What the task requires:
Reproduce the listing below word for word, with no pictures.

Records for the task:

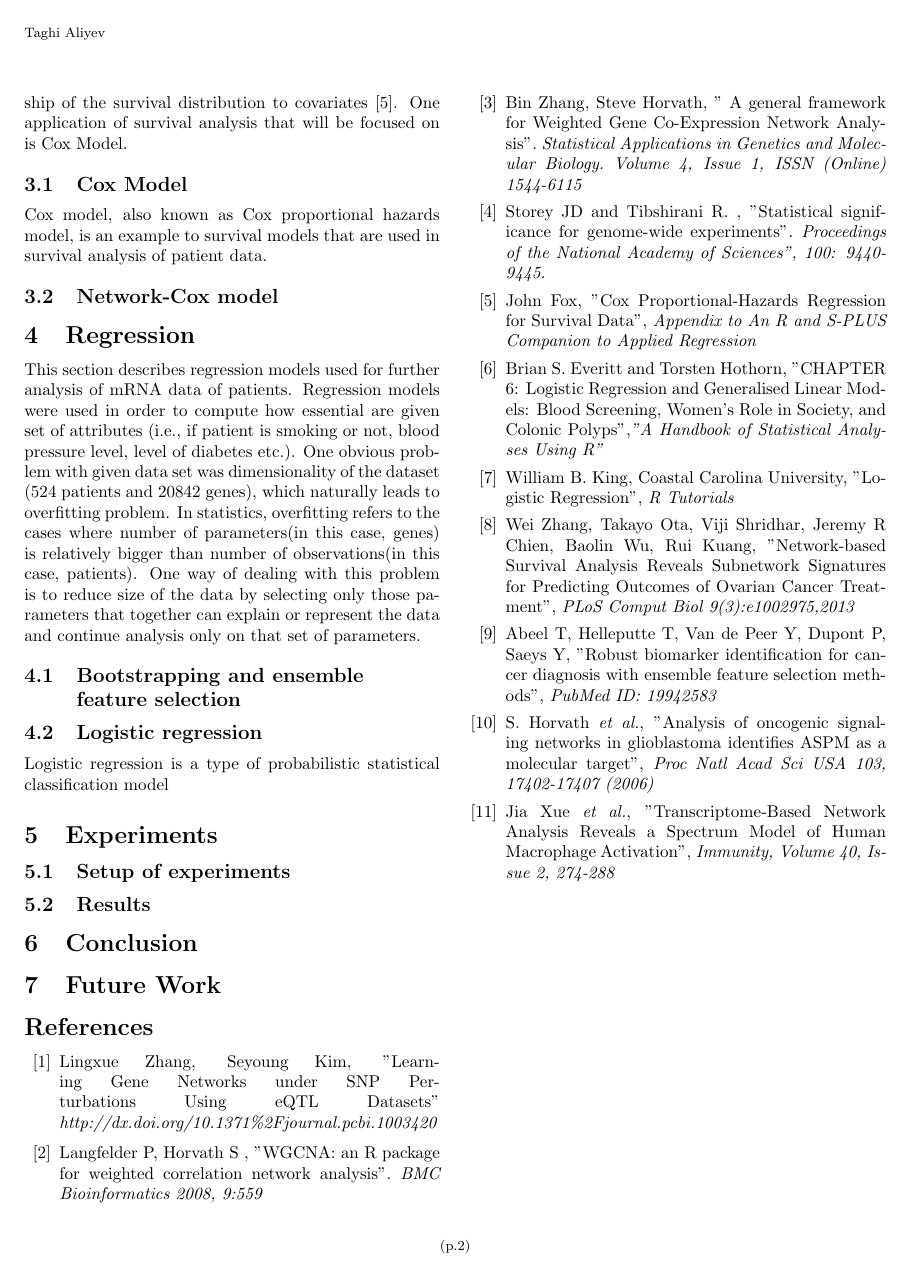
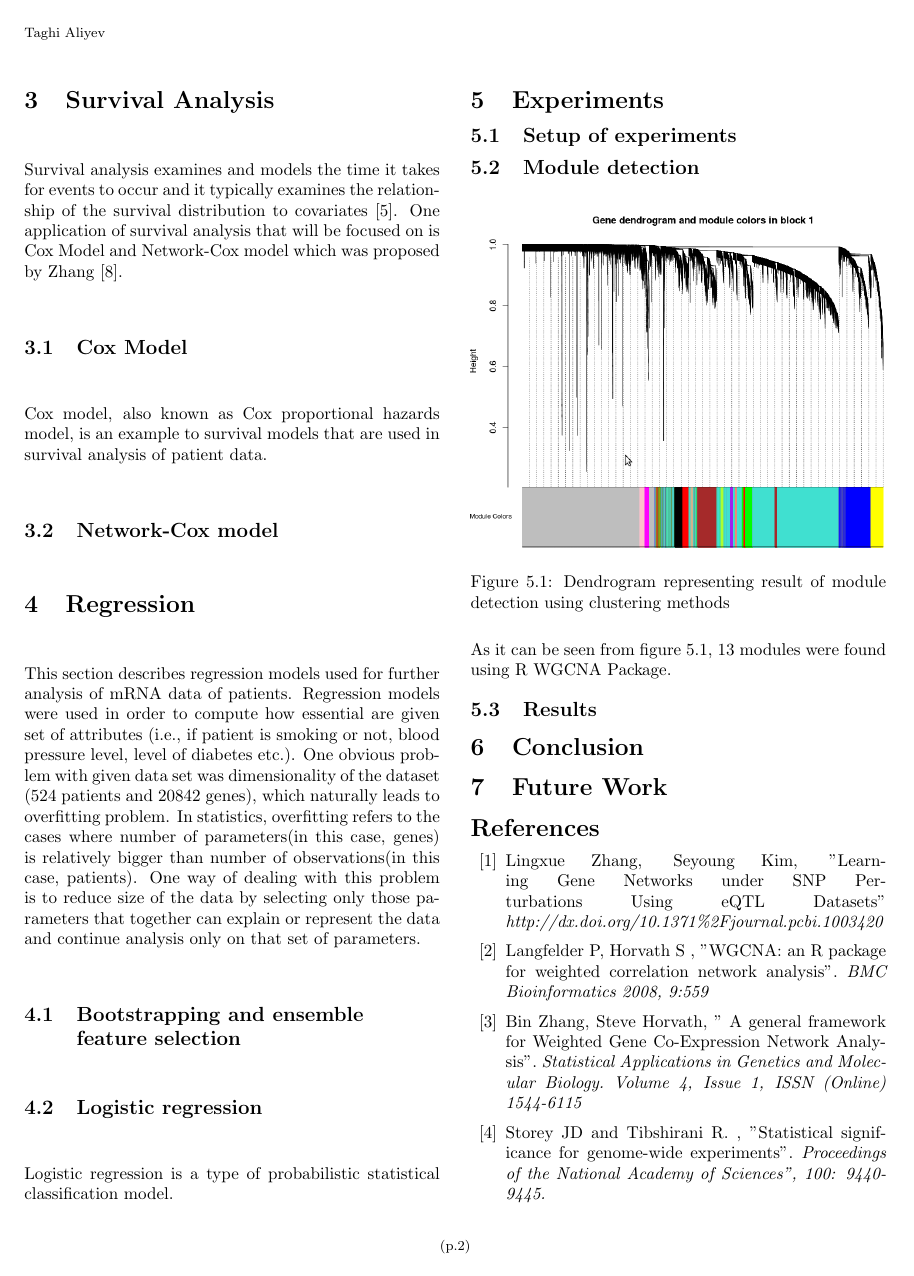
Before and after one commit to TaghiAliyev/Bio-Informatics-Internship, a LaTeX thesis (Thesis/Thesis.tex): page 2 of 2 before the commit and page 2 of 3 after it. Compiled offline with pdfLaTeX.

Commit message:
More changes to picture and thesis issueID #6

```diff
--- a/Thesis/Thesis.tex
+++ b/Thesis/Thesis.tex
@@ -70,7 +71,7 @@ Using BiNGO plugin on Cytoscape software.
 
 
 \section{Survival Analysis}
-Survival analysis examines and models the time it takes for events to occur and it typically examines the relationship of the survival distribution to covariates \cite{cox}. One application of survival analysis that will be focused on is Cox Model.
+Survival analysis examines and models the time it takes for events to occur and it typically examines the relationship of the survival distribution to covariates \cite{cox}. One application of survival analysis that will be focused on is Cox Model and Network-Cox model which was proposed by Zhang \cite{netcox}.
 \subsection{Cox Model}
 Cox model, also known as Cox proportional hazards model, is an example to survival models that are used in survival analysis of patient data.
 \subsection{Network-Cox model}
@@ -79,11 +80,14 @@ Cox model, also known as Cox proportional hazards model, is an example to surviv
 This section describes regression models used for further analysis of mRNA data of patients. Regression models were used in order to compute how essential are given set of attributes (i.e., if patient is smoking or not, blood pressure level, level of diabetes etc.). One obvious problem with given data set was dimensionality of the dataset (524 patients and 20842 genes), which naturally leads to overfitting problem. In statistics, overfitting refers to the cases where number of parameters(in this case, genes) is relatively bigger than number of observations(in this case, patients). One way of dealing with this problem is to reduce size of the data by selecting only those parameters that together can explain or represent the data and continue analysis only on that set of parameters.
 \subsection{Bootstrapping and ensemble feature selection}
 \subsection{Logistic regression}
-Logistic regression is a type of probabilistic statistical classification model
+Logistic regression is a type of probabilistic statistical classification model.
 
 
 \section{Experiments}
 \subsection{Setup of experiments}
+\subsection{Module detection}
+\dkepic{Dendrogram}{Dendrogram representing result of module detection using clustering methods}
+As it can be seen from figure 5.1, 13 modules were found using R WGCNA Package.
 \subsection{Results}
 
 \section{Conclusion}
```
Also changed, not shown: Thesis/Dendrogram.png, Thesis/Thesis.pdf, Thesis/Thesis.tex (5 more changed lines), 3 other files.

Worked solution:
Before and after one commit to TaghiAliyev/Bio-Informatics-Internship, a LaTeX thesis (Thesis/Thesis.tex): page 2 of 2 before the commit and page 2 of 3 after it. Compiled offline with pdfLaTeX.

Commit message:
More changes to picture and thesis issueID #6

```diff
--- a/Thesis/Thesis.tex
+++ b/Thesis/Thesis.tex
@@ -70,7 +71,7 @@ Using BiNGO plugin on Cytoscape software.
 
 
 \section{Survival Analysis}
-Survival analysis examines and models the time it takes for events to occur and it typically examines the relationship of the survival distribution to covariates \cite{cox}. One application of survival analysis that will be focused on is Cox Model.
+Survival analysis examines and models the time it takes for events to occur and it typically examines the relationship of the survival distribution to covariates \cite{cox}. One application of survival analysis that will be focused on is Cox Model and Network-Cox model which was proposed by Zhang \cite{netcox}.
 \subsection{Cox Model}
 Cox model, also known as Cox proportional hazards model, is an example to survival models that are used in survival analysis of patient data.
 \subsection{Network-Cox model}
@@ -79,11 +80,14 @@ Cox model, also known as Cox proportional hazards model, is an example to surviv
 This section describes regression models used for further analysis of mRNA data of patients. Regression models were used in order to compute how essential are given set of attributes (i.e., if patient is smoking or not, blood pressure level, level of diabetes etc.). One obvious problem with given data set was dimensionality of the dataset (524 patients and 20842 genes), which naturally leads to overfitting problem. In statistics, overfitting refers to the cases where number of parameters(in this case, genes) is relatively bigger than number of observations(in this case, patients). One way of dealing with this problem is to reduce size of the data by selecting only those parameters that together can explain or represent the data and continue analysis only on that set of parameters.
 \subsection{Bootstrapping and ensemble feature selection}
 \subsection{Logistic regression}
-Logistic regression is a type of probabilistic statistical classification model
+Logistic regression is a type of probabilistic statistical classification model.
 
 
 \section{Experiments}
 \subsection{Setup of experiments}
+\subsection{Module detection}
+\dkepic{Dendrogram}{Dendrogram representing result of module detection using clustering methods}
+As it can be seen from figure 5.1, 13 modules were found using R WGCNA Package.
 \subsection{Results}
 
 \section{Conclusion}
```
Also changed, not shown: Thesis/Dendrogram.png, Thesis/Thesis.pdf, Thesis/Thesis.tex (5 more changed lines), 3 other files.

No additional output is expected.